Chamath Palihapitiya, former Facebook vice president for user growth, isn't the only one who believes his former employer is ripping apart the fabric of society.
Palihapitiya triggered an unexpectedly intense backlash after revealing that he feels "tremendous guilt" for his role in building the social media giant, warning that, if you feed the beast, that beast will destroy you..."
"I feel tremendous guilt."
"I think we have created tools that are ripping apart the social fabric of how society works. That is truly where we are."
"I would encourage all of you, as the future leaders of the world, to really internalize how important this is. If you feed the beast, that beast will destroy you. If you push back on it you have a chance to control it and reign it in."
"There is a point in time when people need a hard break from some of these tools."
"The short-term, dopamine-driven feedback loops we've created are destroying how society works.
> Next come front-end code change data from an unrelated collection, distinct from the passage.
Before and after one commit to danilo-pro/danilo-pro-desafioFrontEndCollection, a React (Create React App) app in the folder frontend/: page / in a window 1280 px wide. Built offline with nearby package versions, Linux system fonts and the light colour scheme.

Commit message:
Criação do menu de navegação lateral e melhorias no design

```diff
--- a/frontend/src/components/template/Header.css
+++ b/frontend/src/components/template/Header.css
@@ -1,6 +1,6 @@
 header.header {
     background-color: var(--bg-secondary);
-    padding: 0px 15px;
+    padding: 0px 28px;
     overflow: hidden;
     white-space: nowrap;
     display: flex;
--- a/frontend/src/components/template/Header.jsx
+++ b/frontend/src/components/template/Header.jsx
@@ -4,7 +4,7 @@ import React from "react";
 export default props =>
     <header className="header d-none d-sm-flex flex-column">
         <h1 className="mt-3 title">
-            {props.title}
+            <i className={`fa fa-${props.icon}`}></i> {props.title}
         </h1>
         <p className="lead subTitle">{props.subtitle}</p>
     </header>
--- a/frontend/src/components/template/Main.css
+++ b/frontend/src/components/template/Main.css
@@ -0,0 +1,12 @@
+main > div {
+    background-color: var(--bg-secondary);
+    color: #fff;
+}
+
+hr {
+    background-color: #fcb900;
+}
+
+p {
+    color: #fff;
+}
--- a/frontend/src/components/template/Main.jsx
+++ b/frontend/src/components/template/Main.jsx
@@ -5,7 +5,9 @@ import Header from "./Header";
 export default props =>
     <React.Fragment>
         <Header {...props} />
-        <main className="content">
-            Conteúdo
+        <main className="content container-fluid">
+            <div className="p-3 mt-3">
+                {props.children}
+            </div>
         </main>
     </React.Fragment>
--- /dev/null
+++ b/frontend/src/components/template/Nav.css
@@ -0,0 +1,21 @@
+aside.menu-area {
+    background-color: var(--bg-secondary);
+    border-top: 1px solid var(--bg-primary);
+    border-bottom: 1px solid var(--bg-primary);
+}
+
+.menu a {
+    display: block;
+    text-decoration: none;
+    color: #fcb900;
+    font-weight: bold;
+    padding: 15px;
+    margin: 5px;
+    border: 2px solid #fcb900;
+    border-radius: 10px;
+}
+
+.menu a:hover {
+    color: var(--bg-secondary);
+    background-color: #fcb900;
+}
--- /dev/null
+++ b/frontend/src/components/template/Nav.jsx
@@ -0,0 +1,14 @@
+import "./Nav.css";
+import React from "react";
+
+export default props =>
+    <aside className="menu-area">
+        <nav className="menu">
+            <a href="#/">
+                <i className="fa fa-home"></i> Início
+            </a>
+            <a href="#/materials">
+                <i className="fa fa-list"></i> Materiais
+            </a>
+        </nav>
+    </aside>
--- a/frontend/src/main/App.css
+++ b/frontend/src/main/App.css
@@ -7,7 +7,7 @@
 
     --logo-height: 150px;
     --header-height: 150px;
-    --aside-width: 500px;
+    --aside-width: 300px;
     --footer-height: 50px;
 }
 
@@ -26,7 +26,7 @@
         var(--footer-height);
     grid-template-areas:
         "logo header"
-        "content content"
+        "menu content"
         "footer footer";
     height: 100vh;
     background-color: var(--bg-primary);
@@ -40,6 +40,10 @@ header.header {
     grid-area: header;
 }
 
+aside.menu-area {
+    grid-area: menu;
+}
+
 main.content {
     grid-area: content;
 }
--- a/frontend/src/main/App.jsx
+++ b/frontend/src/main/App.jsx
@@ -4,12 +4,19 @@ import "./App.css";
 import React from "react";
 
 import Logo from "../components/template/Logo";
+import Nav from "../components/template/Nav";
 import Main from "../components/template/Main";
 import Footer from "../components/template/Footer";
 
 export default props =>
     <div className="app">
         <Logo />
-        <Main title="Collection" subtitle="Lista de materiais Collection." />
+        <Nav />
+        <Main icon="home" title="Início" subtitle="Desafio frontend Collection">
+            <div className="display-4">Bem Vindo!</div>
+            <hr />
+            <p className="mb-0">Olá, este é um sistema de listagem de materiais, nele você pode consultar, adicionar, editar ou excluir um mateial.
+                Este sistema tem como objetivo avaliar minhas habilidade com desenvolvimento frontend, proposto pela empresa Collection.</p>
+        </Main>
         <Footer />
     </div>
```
No civil discourse, no cooperation; misinformation, mistruth. And it's not an American problem — this is not about Russians ads. This is a global problem."
"So, we're in a really bad state of affairs right now, in my opinion. It is eroding the core foundations of how people behave by and between each other."
"And, I don't have a good solution. You know, my solution is I just don't use these tools anymore. I ahven't for years. It's created huge tension with my friends. Huge tensions in my social circles."
...He later walked his comments back after twitter users suggested that he maybe donate some of the money he made off the enterprise to a worthy cause.
And now, shortly after it published reports about a survey showing 10% of US Facebook users deleted their accounts in the wake of the company's latest data-privacy scandal, Recode is back with another scathing story about Facebook's public identity crisis.
Tavis McGinn, Mark Zuckerberg's former personal pollster, conducted a survey that exposes just how reviled Facebook is in many parts of the world. Indeed, up to 33% of responds in Australia, Canada and the UK say Facebook is having a "negative impact on society."
Americans have a similarly negative perception of FB, with just 32% (about 54 million people) of the population also believing that Facebook has a negative impact. For context, that makes Facebook more popular than Marlboro cigarettes, but worse than McDonald's.
In fact, the only countries where distrust in Facebook was relatively low were countries like Japan, where few people use Facebook.
McGinn, who recently opened his own polling firm after leaving Facebook after six months, said he didn't ask what, specifically, these negative impacts might be - but he says he has an idea.
"In the U.S. obviously we’re very focused on election interference, and in the U.K. they’ve been focused on that as well with Brexit," McGinn told Recode. "But there are also things like, ‘how does it affect children, how does the platform create addiction, how does the platform encourage extremism, how does the platform push American values onto other countries?’"
There’s also the issue of Facebook’s data policies, which McGinn, who spent three years at Google, says are a result of Facebook’s DNA.
"The culture has always been focused on driving usage, on getting more people to use and how to get them to spend longer on the platform," he said. "It influences every decision, large and small."
And here's the kicker: McGinn conducted his poll in January and February. Which means that, judging by the decline in user engagement - which had already been on the decline before the Cambridge Analytica scandal - negative perceptions of the company have probably worsened.